Task item: Only the text should be kept: print every entry below exactly and leave each image out.

(Records from a data source)

▼

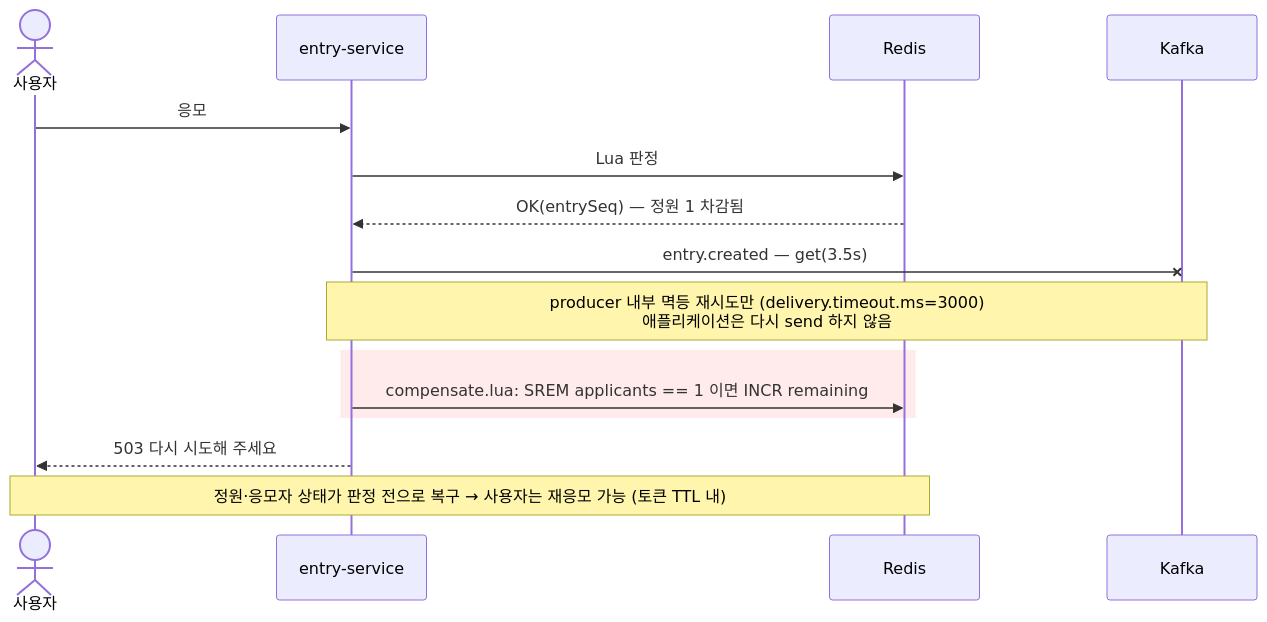
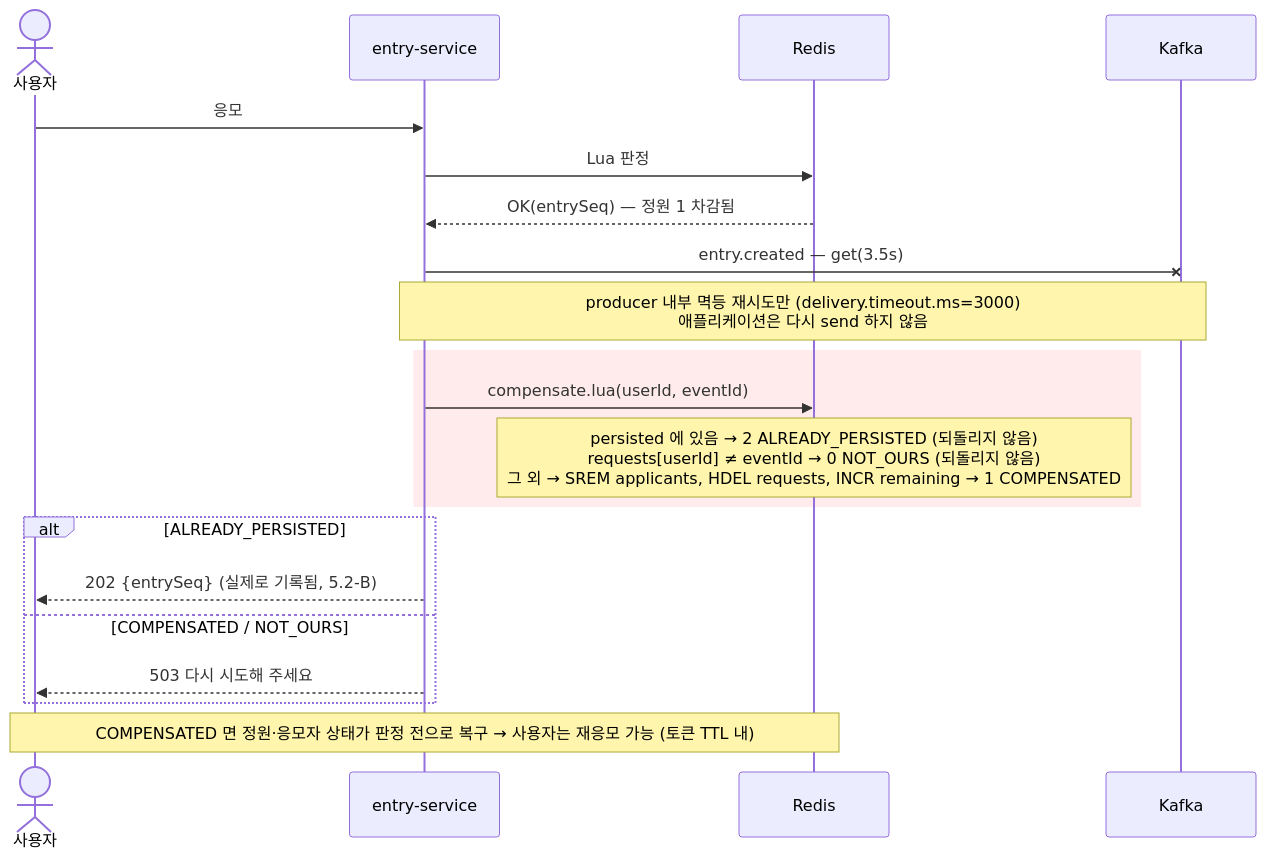
The sixth of 12 diagrams in docs/design/08-sequence-diagram/sequence-diagram.md (dd-jiny/queue-drop), drawn with Mermaid before and after one commit. The commit also changed other lines of this file and 8 other files, not shown here.

````diff
--- a/docs/design/08-sequence-diagram/sequence-diagram.md
+++ b/docs/design/08-sequence-diagram/sequence-diagram.md
@@ -287,18 +289,23 @@
 ```mermaid
 sequenceDiagram
     actor U as 사용자
     participant ES as entry-service
     participant R as Redis
     participant K as Kafka
 
     U->>ES: 응모
     ES->>R: Lua 판정
     R-->>ES: OK(entrySeq) — 정원 1 차감됨
     ES-xK: entry.created — get(3.5s)
     Note over ES,K: producer 내부 멱등 재시도만 (delivery.timeout.ms=3000)<br/>애플리케이션은 다시 send 하지 않음
     rect rgb(255, 235, 235)
-    ES->>R: compensate.lua: SREM applicants == 1 이면 INCR remaining
+    ES->>R: compensate.lua(userId, eventId)
+    Note over R: persisted 에 있음 → 2 ALREADY_PERSISTED (되돌리지 않음)<br/>requests[userId] ≠ eventId → 0 NOT_OURS (되돌리지 않음)<br/>그 외 → SREM applicants, HDEL requests, INCR remaining → 1 COMPENSATED
     end
-    ES-->>U: 503 다시 시도해 주세요
-    Note over U,R: 정원·응모자 상태가 판정 전으로 복구 → 사용자는 재응모 가능 (토큰 TTL 내)
+    alt ALREADY_PERSISTED
+        ES-->>U: 202 {entrySeq} (실제로 기록됨, 5.2-B)
+    else COMPENSATED / NOT_OURS
+        ES-->>U: 503 다시 시도해 주세요
+    end
+    Note over U,R: COMPENSATED 면 정원·응모자 상태가 판정 전으로 복구 → 사용자는 재응모 가능 (토큰 TTL 내)
 ```
````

▲

Result:
The sixth of 12 diagrams in docs/design/08-sequence-diagram/sequence-diagram.md (dd-jiny/queue-drop), drawn with Mermaid before and after one commit. The commit also changed other lines of this file and 8 other files, not shown here.

````diff
--- a/docs/design/08-sequence-diagram/sequence-diagram.md
+++ b/docs/design/08-sequence-diagram/sequence-diagram.md
@@ -287,18 +289,23 @@
 ```mermaid
 sequenceDiagram
     actor U as 사용자
     participant ES as entry-service
     participant R as Redis
     participant K as Kafka
 
     U->>ES: 응모
     ES->>R: Lua 판정
     R-->>ES: OK(entrySeq) — 정원 1 차감됨
     ES-xK: entry.created — get(3.5s)
     Note over ES,K: producer 내부 멱등 재시도만 (delivery.timeout.ms=3000)<br/>애플리케이션은 다시 send 하지 않음
     rect rgb(255, 235, 235)
-    ES->>R: compensate.lua: SREM applicants == 1 이면 INCR remaining
+    ES->>R: compensate.lua(userId, eventId)
+    Note over R: persisted 에 있음 → 2 ALREADY_PERSISTED (되돌리지 않음)<br/>requests[userId] ≠ eventId → 0 NOT_OURS (되돌리지 않음)<br/>그 외 → SREM applicants, HDEL requests, INCR remaining → 1 COMPENSATED
     end
-    ES-->>U: 503 다시 시도해 주세요
-    Note over U,R: 정원·응모자 상태가 판정 전으로 복구 → 사용자는 재응모 가능 (토큰 TTL 내)
+    alt ALREADY_PERSISTED
+        ES-->>U: 202 {entrySeq} (실제로 기록됨, 5.2-B)
+    else COMPENSATED / NOT_OURS
+        ES-->>U: 503 다시 시도해 주세요
+    end
+    Note over U,R: COMPENSATED 면 정원·응모자 상태가 판정 전으로 복구 → 사용자는 재응모 가능 (토큰 TTL 내)
 ```
````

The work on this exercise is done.